Prompt - Scan the records below and report how many lines include the string "newSelected"; the number alone will do.

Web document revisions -
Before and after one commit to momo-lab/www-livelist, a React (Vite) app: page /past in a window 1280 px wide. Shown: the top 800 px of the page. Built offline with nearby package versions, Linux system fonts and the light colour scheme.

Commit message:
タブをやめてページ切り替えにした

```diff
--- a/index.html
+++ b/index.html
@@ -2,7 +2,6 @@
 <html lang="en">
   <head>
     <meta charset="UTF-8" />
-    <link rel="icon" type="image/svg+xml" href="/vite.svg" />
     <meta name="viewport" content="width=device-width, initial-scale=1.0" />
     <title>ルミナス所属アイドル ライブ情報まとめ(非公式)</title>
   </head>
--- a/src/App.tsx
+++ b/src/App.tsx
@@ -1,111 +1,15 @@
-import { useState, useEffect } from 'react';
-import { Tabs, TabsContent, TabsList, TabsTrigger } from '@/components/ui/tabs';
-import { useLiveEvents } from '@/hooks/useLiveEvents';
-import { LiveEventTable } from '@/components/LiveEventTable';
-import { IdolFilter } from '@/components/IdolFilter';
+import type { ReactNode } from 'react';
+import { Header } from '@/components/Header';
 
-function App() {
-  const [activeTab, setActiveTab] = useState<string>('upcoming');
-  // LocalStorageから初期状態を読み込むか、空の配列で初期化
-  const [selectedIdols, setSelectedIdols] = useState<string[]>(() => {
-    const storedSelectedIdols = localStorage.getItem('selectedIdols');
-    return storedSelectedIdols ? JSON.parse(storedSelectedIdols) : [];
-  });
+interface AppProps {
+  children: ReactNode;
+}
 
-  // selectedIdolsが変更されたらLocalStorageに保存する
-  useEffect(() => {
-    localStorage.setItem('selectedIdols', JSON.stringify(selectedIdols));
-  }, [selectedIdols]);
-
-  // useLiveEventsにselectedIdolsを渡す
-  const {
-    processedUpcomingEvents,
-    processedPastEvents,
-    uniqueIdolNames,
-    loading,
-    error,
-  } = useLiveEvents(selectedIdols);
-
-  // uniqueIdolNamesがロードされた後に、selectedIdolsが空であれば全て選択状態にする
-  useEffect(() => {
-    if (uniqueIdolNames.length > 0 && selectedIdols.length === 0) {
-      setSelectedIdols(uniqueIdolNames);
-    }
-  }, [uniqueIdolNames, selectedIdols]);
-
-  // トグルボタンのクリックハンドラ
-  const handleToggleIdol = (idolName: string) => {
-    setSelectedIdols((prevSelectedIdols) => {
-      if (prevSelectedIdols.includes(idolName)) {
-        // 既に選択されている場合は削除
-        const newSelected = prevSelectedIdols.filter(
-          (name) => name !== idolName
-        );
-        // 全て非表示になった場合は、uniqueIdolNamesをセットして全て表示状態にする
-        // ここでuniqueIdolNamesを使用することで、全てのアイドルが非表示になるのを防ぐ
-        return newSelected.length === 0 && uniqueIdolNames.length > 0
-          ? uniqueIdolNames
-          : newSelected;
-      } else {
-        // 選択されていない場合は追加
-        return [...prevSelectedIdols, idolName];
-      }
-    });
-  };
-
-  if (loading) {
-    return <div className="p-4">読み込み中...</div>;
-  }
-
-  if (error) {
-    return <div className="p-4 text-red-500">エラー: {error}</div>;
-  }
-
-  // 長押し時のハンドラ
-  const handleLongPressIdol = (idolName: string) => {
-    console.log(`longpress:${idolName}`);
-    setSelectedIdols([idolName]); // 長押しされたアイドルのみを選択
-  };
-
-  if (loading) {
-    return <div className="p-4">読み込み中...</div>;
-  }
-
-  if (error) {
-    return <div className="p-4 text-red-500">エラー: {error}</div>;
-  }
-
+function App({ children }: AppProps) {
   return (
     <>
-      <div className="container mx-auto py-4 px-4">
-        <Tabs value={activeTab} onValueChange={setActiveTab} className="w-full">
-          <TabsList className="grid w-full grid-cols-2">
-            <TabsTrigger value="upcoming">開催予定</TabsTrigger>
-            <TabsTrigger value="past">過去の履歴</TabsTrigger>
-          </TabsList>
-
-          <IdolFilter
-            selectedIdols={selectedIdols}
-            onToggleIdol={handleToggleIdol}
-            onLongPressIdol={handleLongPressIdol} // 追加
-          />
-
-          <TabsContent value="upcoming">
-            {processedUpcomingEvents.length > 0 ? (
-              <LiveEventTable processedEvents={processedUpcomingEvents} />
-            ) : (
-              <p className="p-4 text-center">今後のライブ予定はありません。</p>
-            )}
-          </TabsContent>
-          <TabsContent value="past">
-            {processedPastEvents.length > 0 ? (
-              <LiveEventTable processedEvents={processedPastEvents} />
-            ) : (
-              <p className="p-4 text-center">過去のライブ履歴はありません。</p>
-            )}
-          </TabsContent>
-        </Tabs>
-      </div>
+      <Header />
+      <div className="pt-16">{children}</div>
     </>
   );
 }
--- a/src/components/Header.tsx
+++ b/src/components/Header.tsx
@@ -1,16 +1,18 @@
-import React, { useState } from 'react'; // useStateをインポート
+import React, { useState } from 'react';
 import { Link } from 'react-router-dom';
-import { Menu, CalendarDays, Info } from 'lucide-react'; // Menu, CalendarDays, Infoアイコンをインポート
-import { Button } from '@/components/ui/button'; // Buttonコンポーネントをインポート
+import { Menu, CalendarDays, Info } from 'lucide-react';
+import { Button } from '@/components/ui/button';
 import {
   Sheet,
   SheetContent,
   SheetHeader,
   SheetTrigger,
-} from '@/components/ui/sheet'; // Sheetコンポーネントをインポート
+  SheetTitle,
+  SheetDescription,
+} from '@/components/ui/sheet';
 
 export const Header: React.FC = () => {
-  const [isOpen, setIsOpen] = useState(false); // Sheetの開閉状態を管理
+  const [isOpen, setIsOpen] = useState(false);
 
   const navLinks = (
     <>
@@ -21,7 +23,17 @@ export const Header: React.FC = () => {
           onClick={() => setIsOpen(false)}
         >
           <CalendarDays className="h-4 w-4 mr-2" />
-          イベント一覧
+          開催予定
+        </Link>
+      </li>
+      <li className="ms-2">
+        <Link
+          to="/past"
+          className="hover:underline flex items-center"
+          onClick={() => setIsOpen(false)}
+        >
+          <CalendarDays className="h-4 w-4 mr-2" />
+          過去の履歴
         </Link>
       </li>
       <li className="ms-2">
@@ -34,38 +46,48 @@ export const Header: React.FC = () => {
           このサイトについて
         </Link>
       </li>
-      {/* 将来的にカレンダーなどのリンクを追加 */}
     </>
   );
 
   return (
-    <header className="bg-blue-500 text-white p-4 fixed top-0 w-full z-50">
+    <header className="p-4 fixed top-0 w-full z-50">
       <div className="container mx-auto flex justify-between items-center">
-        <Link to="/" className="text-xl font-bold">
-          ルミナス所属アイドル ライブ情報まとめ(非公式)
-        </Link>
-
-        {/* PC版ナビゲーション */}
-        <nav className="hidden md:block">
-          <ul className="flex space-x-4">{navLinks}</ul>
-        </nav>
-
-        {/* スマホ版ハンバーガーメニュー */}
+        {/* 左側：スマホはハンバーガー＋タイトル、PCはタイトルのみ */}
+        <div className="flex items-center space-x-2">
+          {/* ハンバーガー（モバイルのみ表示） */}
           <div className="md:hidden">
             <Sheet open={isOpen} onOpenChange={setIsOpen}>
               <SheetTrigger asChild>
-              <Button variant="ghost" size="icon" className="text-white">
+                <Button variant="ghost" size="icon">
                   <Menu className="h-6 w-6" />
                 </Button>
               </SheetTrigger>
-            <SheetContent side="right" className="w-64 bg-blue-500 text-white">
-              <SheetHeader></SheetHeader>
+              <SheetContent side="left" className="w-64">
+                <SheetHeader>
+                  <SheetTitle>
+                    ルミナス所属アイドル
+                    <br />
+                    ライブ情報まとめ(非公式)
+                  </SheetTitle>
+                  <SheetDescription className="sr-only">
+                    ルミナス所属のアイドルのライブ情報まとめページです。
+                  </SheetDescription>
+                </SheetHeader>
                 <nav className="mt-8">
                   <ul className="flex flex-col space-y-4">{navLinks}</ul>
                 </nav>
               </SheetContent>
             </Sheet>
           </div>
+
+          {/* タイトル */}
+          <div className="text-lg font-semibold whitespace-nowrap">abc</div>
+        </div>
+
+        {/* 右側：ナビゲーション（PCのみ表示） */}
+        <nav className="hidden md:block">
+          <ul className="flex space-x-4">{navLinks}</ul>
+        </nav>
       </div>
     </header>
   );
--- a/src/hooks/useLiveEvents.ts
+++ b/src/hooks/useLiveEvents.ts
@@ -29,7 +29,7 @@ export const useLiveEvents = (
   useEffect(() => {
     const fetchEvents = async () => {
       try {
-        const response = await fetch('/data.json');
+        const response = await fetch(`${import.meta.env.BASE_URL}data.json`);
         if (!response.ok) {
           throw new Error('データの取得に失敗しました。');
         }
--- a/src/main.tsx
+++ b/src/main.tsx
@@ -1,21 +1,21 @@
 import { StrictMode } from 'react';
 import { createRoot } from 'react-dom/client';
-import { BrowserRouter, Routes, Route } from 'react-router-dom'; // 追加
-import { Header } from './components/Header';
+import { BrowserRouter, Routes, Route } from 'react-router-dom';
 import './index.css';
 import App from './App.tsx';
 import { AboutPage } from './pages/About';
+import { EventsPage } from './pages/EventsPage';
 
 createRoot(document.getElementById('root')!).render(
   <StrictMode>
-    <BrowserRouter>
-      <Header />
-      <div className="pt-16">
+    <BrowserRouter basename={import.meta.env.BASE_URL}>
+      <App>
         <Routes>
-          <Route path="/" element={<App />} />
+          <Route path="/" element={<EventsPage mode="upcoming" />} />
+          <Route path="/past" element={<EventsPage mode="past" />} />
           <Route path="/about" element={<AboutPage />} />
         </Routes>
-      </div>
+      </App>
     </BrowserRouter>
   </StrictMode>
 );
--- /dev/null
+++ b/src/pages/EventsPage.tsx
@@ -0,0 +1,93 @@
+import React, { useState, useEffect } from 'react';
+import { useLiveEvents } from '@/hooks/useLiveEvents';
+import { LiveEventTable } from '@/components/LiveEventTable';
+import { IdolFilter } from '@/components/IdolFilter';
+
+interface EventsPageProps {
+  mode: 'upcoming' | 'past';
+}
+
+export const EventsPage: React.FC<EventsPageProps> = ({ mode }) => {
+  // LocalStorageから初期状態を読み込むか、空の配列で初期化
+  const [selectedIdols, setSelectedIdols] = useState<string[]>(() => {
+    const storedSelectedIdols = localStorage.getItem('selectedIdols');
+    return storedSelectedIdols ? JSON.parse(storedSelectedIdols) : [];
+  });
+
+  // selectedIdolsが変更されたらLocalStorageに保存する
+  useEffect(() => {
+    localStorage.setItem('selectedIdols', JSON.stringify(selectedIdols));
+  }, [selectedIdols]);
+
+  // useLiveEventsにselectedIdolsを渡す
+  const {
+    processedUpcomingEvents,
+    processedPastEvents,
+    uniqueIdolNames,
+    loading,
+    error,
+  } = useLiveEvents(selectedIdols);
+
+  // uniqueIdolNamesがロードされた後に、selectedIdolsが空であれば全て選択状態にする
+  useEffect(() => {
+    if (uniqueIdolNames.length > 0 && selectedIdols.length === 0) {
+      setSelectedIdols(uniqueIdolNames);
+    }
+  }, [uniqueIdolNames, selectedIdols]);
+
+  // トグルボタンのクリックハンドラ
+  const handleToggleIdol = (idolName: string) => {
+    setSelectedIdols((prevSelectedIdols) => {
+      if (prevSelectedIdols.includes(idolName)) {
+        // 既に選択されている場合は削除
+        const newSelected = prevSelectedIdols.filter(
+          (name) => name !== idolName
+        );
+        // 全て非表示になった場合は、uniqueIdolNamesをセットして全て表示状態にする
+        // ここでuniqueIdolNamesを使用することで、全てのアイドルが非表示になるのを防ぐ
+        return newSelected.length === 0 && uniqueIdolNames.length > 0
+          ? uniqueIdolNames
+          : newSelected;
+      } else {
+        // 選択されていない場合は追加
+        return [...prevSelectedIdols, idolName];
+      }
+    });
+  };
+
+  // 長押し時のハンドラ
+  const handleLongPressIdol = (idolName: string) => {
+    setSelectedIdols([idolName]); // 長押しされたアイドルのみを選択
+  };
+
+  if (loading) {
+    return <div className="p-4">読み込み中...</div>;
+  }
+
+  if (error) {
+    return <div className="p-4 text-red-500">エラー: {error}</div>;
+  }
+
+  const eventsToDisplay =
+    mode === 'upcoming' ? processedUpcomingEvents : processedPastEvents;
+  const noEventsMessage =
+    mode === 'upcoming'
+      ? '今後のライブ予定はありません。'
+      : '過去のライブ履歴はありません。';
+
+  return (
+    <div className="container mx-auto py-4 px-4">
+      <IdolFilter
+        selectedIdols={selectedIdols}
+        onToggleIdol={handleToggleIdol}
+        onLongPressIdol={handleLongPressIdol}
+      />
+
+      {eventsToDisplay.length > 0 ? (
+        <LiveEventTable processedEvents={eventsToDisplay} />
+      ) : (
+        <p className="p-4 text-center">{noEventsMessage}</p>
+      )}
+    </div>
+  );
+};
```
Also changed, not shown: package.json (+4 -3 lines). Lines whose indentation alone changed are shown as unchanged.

Solved exercise - 6